Each new chapter jerks the reader away from what little had been deduced. Literary vertigo early on. Stick to it; minor characters in one tale become the protagonist of another. Even the “evil” have a story and, of course, to themselves they aren’t evil.

“She was a slave, Onya.” “A slave?” The girl’s voice dripped with disgust. Tye shrugged. “Some things don’t change. There will always be evil in the world.”

Aphorisms open each chapter from literary works within the culture. Some are good.

“Deny not the whetstone of fate/When edging the sword of purpose.”

Book Review: Wheel of the Infinite by Martha Wells (Three Stars)


Book Review: Wheel of the Infinite by Martha Wells

(Three Stars)

“The Koshan Order taught there were no coincidences. The Adversary and the other ancestors put the pieces on the table, but they didn’t give away the game.”

Not one of Wells’ better works. Oh, it’s an entertaining read, but needlessly obscure and lacking the savior-faire of many of her stories, but that’s part of the point. Our protagonist is an unwilling religious leader who doubts her calling and the sanity of the gods, including hers.

“The problem with looking for evil is that you then have to do something about whatever you flush out.”

Good world building. Typical Wellsian mixed-bag cast. Marred by numerous typos, perhaps the result of clumsy OCR conversion: like “worked with strange unfamiliar carving,” “the corning back,” “near o the stone bank”

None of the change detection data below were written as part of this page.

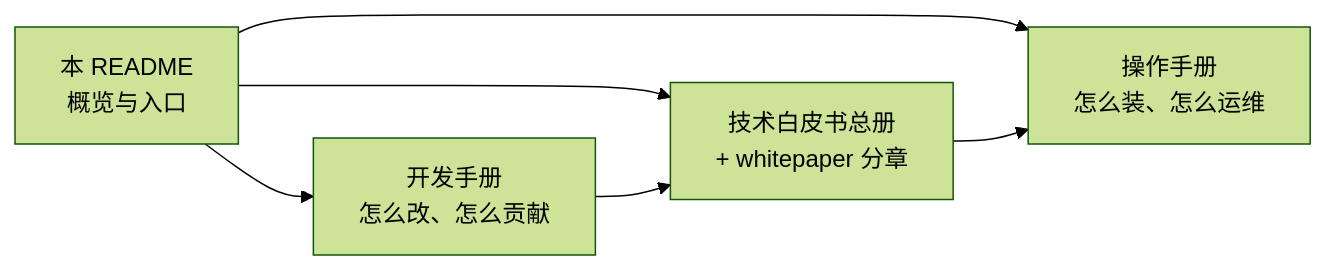
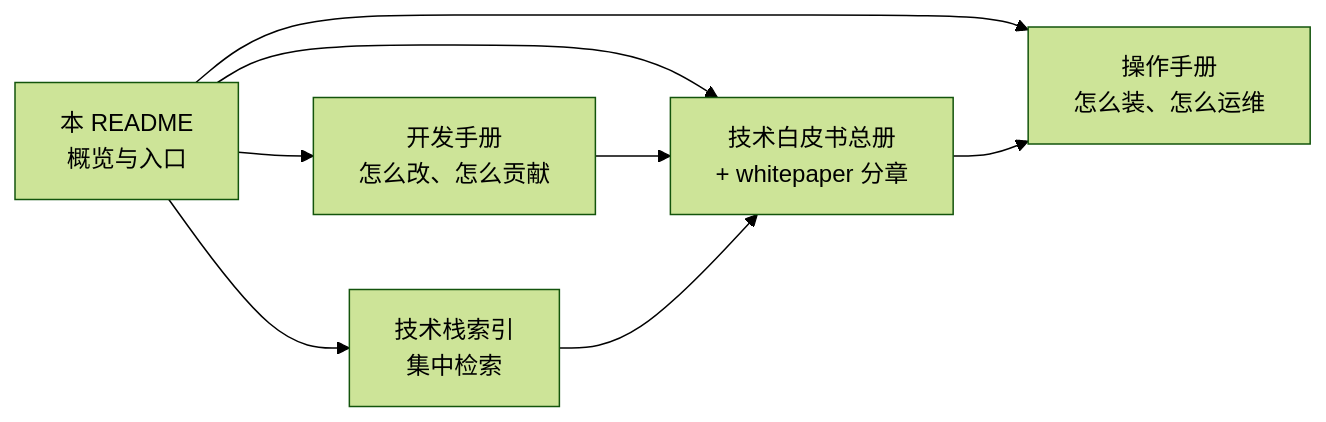
The diagram in README.md (brinnatt/kubeauto), drawn with Mermaid (forest theme) before and after one commit. The commit also changed other lines of this file and 10 other files, not shown here.

````diff
--- a/README.md
+++ b/README.md
@@ -37,8 +40,10 @@
 ```mermaid
 flowchart LR
   R[本 README<br/>概览与入口] --> O[操作手册<br/>怎么装、怎么运维]
   R --> W[技术白皮书总册<br/>+ whitepaper 分章]
   R --> D[开发手册<br/>怎么改、怎么贡献]
+  R --> I[技术栈索引<br/>集中检索]
   W --> O
   D --> W
+  I --> W
 ```
````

“We don’t know who our enemy is.” “I know that.” “Well, maybe we will soon.” “Or we’ll be dead.” “Then it won’t be our problem.”